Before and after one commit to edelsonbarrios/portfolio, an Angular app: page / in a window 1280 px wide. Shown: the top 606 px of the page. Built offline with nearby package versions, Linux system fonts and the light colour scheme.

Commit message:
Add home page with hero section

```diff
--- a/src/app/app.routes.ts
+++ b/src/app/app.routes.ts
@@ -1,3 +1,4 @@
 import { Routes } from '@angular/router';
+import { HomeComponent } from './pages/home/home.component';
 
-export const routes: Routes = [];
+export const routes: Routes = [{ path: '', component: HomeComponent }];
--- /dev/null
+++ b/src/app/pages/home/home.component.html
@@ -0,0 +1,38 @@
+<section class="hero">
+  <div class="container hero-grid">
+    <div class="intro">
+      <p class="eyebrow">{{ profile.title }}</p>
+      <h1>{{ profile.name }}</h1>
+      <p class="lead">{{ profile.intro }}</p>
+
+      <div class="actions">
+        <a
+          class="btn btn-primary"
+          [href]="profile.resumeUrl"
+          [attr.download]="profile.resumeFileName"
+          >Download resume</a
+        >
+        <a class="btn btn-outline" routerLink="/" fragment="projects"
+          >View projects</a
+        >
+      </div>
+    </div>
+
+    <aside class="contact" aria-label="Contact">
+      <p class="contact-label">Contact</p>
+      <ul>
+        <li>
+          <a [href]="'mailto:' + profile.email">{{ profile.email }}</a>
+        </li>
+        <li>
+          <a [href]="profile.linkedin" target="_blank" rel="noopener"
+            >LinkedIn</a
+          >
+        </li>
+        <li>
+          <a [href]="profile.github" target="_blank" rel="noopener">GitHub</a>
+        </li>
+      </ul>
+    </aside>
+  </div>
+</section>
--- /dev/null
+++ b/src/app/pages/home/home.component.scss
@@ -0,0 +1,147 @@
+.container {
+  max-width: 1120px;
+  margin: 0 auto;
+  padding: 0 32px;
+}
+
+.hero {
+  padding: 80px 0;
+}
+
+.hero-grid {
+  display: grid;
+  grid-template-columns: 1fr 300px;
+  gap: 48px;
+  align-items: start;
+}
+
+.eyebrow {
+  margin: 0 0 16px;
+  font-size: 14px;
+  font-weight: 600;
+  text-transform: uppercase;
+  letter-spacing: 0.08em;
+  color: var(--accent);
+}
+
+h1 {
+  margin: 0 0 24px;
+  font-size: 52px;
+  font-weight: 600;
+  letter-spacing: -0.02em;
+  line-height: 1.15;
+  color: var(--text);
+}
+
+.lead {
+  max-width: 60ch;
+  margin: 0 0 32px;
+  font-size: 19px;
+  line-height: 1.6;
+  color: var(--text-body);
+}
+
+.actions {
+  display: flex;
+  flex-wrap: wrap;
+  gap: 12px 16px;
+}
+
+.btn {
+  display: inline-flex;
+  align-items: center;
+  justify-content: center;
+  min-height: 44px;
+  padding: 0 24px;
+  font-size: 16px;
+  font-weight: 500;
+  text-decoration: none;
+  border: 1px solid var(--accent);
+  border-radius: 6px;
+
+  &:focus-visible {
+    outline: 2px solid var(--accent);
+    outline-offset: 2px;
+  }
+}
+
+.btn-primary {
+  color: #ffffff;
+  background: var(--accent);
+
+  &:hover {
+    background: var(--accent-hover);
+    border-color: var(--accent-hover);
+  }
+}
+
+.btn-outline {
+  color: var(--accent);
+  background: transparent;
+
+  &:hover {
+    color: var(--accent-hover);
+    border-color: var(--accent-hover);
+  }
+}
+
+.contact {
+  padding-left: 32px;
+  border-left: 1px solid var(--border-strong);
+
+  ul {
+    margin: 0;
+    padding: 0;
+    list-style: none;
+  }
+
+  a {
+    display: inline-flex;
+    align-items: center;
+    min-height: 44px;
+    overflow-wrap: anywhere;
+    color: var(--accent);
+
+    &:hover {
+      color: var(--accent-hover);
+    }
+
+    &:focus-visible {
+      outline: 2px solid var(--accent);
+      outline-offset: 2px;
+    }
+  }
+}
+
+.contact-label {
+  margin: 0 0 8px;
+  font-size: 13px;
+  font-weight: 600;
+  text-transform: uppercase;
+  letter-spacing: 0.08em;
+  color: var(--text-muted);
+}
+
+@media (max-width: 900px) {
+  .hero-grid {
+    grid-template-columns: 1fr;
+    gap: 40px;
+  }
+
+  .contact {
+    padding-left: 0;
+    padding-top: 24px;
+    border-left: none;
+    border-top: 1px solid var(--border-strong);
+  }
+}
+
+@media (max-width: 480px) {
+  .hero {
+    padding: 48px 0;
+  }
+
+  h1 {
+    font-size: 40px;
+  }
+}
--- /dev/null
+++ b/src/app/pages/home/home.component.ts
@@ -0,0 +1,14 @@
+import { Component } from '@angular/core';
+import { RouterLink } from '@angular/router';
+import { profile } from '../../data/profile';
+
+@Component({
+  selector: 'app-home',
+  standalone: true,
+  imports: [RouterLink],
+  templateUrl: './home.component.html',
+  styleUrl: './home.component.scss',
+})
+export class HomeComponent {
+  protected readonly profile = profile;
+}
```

-------------------------

• [Aim of the exercise]:
All lines in the listing above that contain "profile" should be shown.

• [Problem solution]:
+      <p class="eyebrow">{{ profile.title }}</p>
+      <h1>{{ profile.name }}</h1>
+      <p class="lead">{{ profile.intro }}</p>
+          [href]="profile.resumeUrl"
+          [attr.download]="profile.resumeFileName"
+          <a [href]="'mailto:' + profile.email">{{ profile.email }}</a>
+          <a [href]="profile.linkedin" target="_blank" rel="noopener"
+          <a [href]="profile.github" target="_blank" rel="noopener">GitHub</a>
+import { profile } from '../../data/profile';
+  protected readonly profile = profile;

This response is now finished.